Journalists can be self-important, rude and at times downright mean when dealing with PRs. I know – I was one of them once.
Having recently moved across to PR I now see the frustrations from the other side of the media fence, so I read Matthew Gwyther’s piece this week with interest.
Finally, I thought, someone calling out his fellow journalists and urging a bit more mutual understanding between hacks and flacks. Then I read beyond the headline.
I agree wholeheartedly that journalists should not name and shame online. It’s unnecessary, cruel and achieves absolutely nothing. There’s also no need to be rude to PRs pitching stories, who are normally junior staff members simply doing what their boss has told them to do.
While journalists are on tight deadlines and often don’t have time for irrelevant press releases, they do need to understand that the person on the other end of the line is under pressure too. Barking abuse down the phone achieves nothing. If you know you won’t cover a story, politely say so. Don’t pretend you might look into it then get annoyed at any follow-up calls.
Both sides need to accept they need each other, stop sniping and start meeting in the middle. While PR professionals do generally earn more than their journalist counterparts, that alone does not make them worthy of respect. If anything, it’s the opposite.
The majority of journalists are poorly paid, often working evenings and weekends, so it’s no wonder they fly into a rage at the latest ‘happy Friday’ email when they’re working throughout the weekend ahead.
There’s a perception among journalists that PRs have an easier job for more money, working 9-5 Monday to Friday without a care in the world.
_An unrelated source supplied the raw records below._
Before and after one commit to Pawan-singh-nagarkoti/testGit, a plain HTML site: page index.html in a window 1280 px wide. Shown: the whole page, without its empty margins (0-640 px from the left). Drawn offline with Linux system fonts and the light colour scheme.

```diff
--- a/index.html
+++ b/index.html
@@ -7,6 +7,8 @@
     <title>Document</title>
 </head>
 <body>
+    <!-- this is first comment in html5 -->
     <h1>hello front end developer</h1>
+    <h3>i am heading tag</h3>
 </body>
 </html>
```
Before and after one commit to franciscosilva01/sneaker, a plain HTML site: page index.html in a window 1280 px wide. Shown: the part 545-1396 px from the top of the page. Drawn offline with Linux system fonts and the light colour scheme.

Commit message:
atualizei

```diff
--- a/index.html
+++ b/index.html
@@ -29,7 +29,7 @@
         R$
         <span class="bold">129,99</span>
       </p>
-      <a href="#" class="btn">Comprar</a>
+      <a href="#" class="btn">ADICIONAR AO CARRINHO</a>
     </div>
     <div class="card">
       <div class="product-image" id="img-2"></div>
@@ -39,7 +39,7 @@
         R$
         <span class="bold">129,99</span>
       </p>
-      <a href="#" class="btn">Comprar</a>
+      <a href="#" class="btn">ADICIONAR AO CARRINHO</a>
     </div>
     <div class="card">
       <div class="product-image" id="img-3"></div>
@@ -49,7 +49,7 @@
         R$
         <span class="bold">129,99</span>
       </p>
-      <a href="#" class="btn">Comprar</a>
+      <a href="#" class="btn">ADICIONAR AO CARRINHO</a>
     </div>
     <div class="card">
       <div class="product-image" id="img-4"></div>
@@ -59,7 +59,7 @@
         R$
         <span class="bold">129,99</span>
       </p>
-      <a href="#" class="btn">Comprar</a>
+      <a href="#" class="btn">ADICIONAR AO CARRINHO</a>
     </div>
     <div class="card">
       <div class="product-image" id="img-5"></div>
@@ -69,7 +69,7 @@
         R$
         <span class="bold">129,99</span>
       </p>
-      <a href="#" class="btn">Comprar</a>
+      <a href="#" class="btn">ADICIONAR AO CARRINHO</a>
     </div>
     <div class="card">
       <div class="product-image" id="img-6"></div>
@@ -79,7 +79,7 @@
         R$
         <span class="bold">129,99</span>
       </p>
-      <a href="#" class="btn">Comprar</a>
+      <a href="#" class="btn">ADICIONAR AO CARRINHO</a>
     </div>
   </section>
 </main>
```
Of course anyone within the industry knows that’s not the case, but lazy emails and irrelevant pitches do very little to challenge that.
If PRs want the respect of journalists they need to earn it by being good at their jobs and giving journalists what they want and need, rather than a barrage of worthless rubbish.
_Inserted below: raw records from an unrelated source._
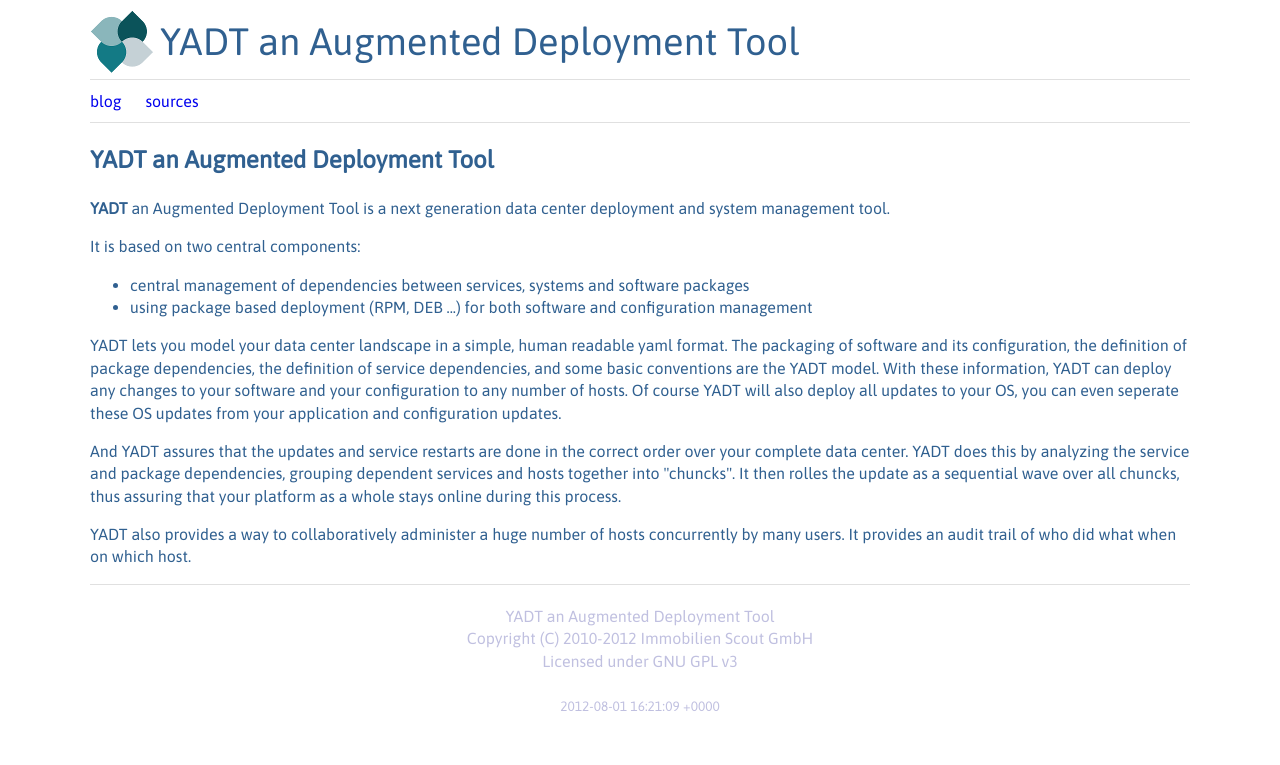
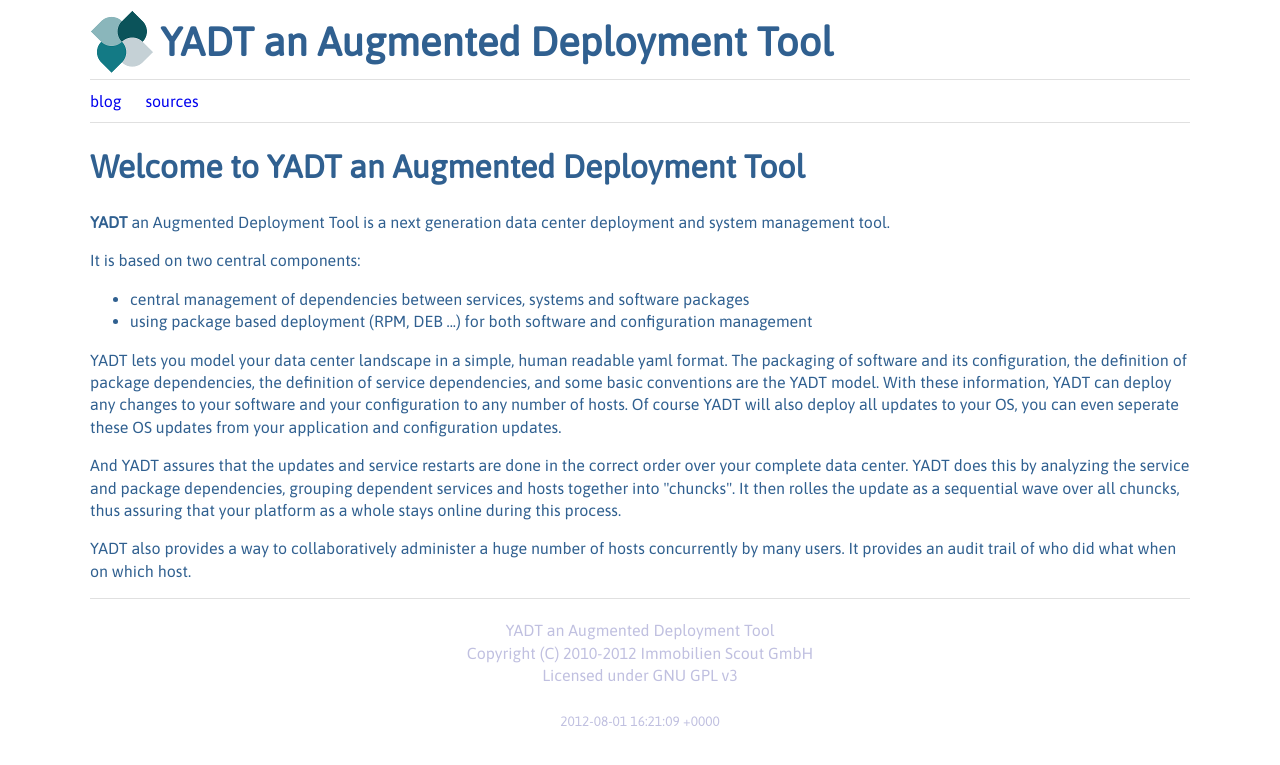
Before and after one commit to yadt/yadt.github.com, a Jekyll site: the page built from index.html, in a window 1280 px wide. Shown: the top 765 px of the page. Built offline with Jekyll 4.4.1, drawn with Linux system fonts in a browser that asks for light colours; nearby versions of some CDN libraries.

Commit message:
cosmetics

```diff
--- a/_layouts/default.html
+++ b/_layouts/default.html
@@ -29,7 +29,7 @@
 			</span>
 			{% endif %}
 
-			<h2>{{ page.title }}</h2>
+			<h1>{{ page.title }}</h1>
 			{{ content }}
 		</div>
 
--- a/css/main.css
+++ b/css/main.css
@@ -648,7 +648,8 @@
 	padding-left: 70px;
 	background-image: url('../images/transparent-logo-64.png');
 	background-repeat: no-repeat;
-	font-size: 38px;
+	font-size: 40px;
+	font-weight: bold;
 	height: 64px;
 	line-height: 64px;
 	margin-top: 10px;
--- a/index.html
+++ b/index.html
@@ -1,6 +1,6 @@
 ---
 layout: default
-title: YADT an Augmented Deployment Tool
+title: Welcome to YADT an Augmented Deployment Tool
 ---
 <dl>
 	<dt>YADT</dt>
```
If a PR can’t be bothered to write the correct name of the journalist in an email, why should a journalist be bothered to read it?
If a PR decides to call the business desk just as George Osborne begins giving his Budget, of course they’re going to receive short shrift.
If a PR emails an entertainment journalist with reaction to the latest employment figures, the journalist is going to delete your email without passing it on.
It’s PR 101, but it’s alarmingly common and gives all PRs a bad name. Instead of complaining that journalists don’t like them, PRs need to up their game.
Do your research. Know who you’re talking to, what they cover and who their target audience is.
Ditch the rambling and irrelevant emails. Keep your press releases succinct and make sure your ‘news’ is genuinely newsworthy. If a journalist says they’re on a deadline, don’t ignore their emails. If you know they want pictures and video, send them over.
And journalists; please play nice.
Daniella Graham is news and conversation editor at Mischief PR